» **Action item**:
Each line of the records containing "README" is to be copied out and returned.
++++ Records for this exercise ++++
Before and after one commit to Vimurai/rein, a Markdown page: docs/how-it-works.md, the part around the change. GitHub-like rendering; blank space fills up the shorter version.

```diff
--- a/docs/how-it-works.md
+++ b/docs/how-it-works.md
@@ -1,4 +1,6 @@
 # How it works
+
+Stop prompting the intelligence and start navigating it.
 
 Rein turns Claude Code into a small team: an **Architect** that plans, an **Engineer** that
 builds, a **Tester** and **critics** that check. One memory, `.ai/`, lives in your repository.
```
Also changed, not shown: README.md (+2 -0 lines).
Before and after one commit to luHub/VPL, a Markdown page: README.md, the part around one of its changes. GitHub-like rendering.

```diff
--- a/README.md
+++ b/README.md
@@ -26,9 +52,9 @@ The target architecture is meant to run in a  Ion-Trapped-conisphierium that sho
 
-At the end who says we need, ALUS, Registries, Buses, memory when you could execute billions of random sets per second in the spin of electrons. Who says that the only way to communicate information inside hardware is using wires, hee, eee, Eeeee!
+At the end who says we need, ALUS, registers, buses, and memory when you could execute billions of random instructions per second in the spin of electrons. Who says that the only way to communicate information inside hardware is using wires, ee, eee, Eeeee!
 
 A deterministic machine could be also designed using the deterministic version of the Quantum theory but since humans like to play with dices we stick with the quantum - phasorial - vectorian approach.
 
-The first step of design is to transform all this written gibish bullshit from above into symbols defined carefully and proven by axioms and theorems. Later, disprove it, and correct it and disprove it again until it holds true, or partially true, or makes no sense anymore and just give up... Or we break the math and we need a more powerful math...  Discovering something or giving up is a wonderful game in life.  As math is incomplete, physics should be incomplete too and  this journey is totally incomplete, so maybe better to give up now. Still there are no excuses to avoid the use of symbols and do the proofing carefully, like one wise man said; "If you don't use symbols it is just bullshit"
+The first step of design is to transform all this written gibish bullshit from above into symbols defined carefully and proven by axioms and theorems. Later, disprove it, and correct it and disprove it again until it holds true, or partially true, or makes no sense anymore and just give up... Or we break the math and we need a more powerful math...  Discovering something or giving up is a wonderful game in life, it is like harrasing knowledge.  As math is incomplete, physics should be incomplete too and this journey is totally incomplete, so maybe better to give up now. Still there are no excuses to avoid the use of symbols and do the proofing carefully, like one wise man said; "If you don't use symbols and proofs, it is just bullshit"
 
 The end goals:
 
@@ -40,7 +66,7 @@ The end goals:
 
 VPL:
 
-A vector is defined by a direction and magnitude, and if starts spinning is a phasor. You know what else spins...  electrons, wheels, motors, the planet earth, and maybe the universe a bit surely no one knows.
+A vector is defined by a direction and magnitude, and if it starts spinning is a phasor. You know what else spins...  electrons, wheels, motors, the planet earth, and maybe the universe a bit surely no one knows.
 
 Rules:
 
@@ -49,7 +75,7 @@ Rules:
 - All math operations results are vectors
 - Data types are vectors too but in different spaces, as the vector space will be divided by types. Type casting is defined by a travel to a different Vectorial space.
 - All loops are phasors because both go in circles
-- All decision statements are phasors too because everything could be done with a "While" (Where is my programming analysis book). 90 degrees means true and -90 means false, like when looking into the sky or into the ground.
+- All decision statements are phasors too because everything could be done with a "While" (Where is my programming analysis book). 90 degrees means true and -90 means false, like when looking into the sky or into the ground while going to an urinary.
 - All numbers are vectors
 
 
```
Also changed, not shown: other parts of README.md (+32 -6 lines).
++++
» **Your response**:
Also changed, not shown: README.md (+2 -0 lines).
Before and after one commit to luHub/VPL, a Markdown page: README.md, the part around one of its changes. GitHub-like rendering.
--- a/README.md
+++ b/README.md
Also changed, not shown: other parts of README.md (+32 -6 lines).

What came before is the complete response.